It is foolhardy to speculate on why the Court asked these views, except noting that a sufficient number of the Justices felt it would be beneficial to their deliberations (regarding whether to grant certiorari) to hear what the Government has to say, in view of the Executive's role in granting patents. However, it is evidence that there are several consequences of this decision that should be borne in mind.
The most immediate consequence is that it gives the Biden administration a chance to provide the Court (and the rest of us) with insights into how the administration views patent law in general and eligibility in particular. This is an aspect that may very well be clearer depending on the administration's choice for U.S. Patent and Trademark Office Director, and how that individual responds to questions during confirmation hearing on these topics.

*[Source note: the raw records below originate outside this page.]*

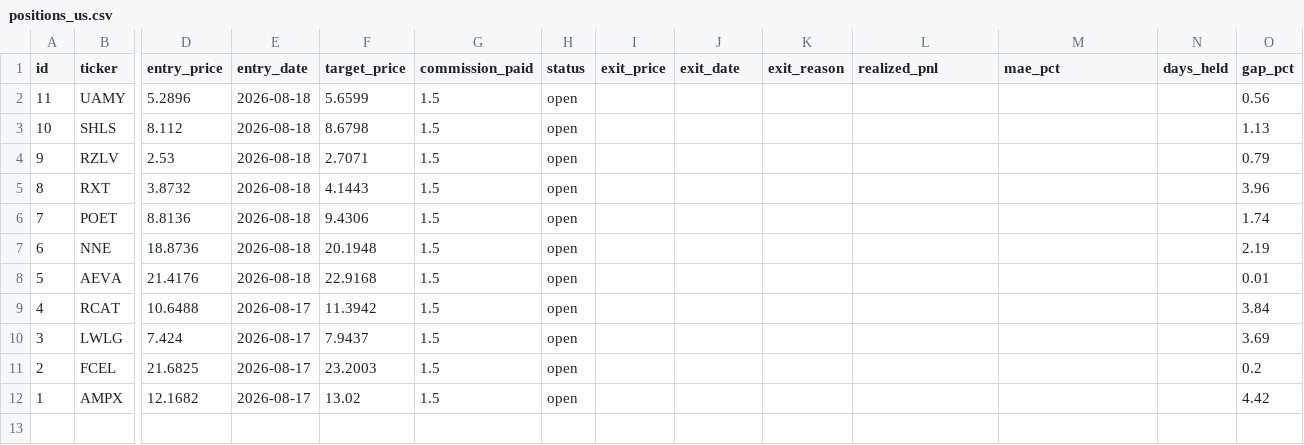
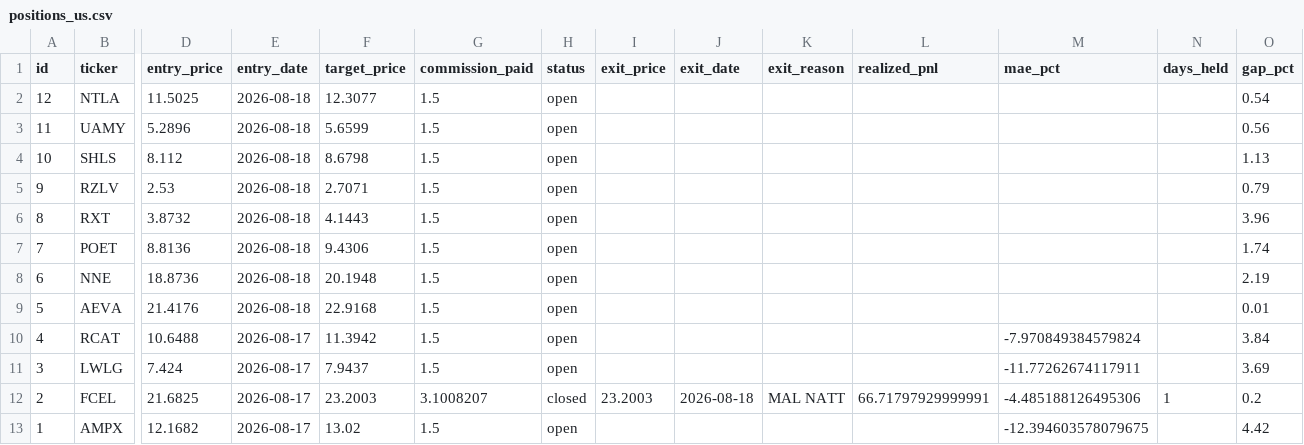
Before and after one commit to benjaminneilan16/small-cap, a CSV file: reports/positions_us.csv, drawn as a sheet; only a part is shown, gaps mark what is left out; addresses are those after the commit; rows hold the shown columns only; the diff names each change by its address in the sheet, - before the commit and + after, or states it on an @@ line.

```diff
--- a/reports/positions_us.csv
+++ b/reports/positions_us.csv
+row 2: 12 | NTLA | 11.5025 | 2026-08-18 | 12.3077 | 1.5 | open |  |  |  |  |  |  | 0.54
-M10 (mae_pct): (empty)
+M10 (mae_pct): -7.970849384579824
-M11 (mae_pct): (empty)
+M11 (mae_pct): -11.77262674117911
-G12 (commission_paid): 1.5
+G12 (commission_paid): 3.1008207
-H12 (status): open
+H12 (status): closed
-I12 (exit_price): (empty)
+I12 (exit_price): 23.2003
-J12 (exit_date): (empty)
+J12 (exit_date): 2026-08-18
-K12 (exit_reason): (empty)
+K12 (exit_reason): MAL NATT
-L12 (realized_pnl): (empty)
+L12 (realized_pnl): 66.71797929999991
-M12 (mae_pct): (empty)
+M12 (mae_pct): -4.485188126495306
-N12 (days_held): (empty)
+N12 (days_held): 1
-M13 (mae_pct): (empty)
+M13 (mae_pct): -12.394603578079675
```
Also changed, not shown: reports/orders_us.csv, 3 other files.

The time it takes to receive the SG's views (which can be a few to several months) will delay the Court's decision whether to grant certiorari until the October Term. This may result in the certiorari decision (and if granted the Court's decision on the merits) being decided by a differently constituted Court, should for example Justice Breyer decide (as has been suggested) to retire. A Justice Breyer retirement could be significant on this issue because he wrote the Mayo opinion (and before that a dissenting opinion on dismissal of certiorari in LabCorp v. Metabolite) and thus bears some responsibility for shaping the precedent the Federal Circuit (and district courts as well as the Office) have had such difficulty in consistently applying.
With regard to the certiorari decision itself, regardless of how the SG comes down on the question, if the Court does not grant it could indicate a continued unwillingness to address patent eligibility. If the Court does hear arguments on the merits, of course, at a minimum the Justices could provide clarity regarding the "super-enablement" requirement that at least one Federal Circuit judge believes the panel majority has injected into the eligibility question, and more broadly the Court could provide more clarity on the eligibility issue in reassessing (or at least restating more clearly) the metes and bounds of what is patent-eligible subject matter.
On the other hand, it is possible (although hopefully unlikely) that the Court could further muddy the issue, making eligibility even less predictable, more confusing, and less clear. While in the short term this would be unfortunate, it may raise the possibility that Congress would be able to enact meaningful reform of Section 101 -- something that certain legislators have been threatening for the last two years.
As has been the case for the past decade, a period during which the Court has denied certiorari on this issue more than fifty times, all we can do it wait.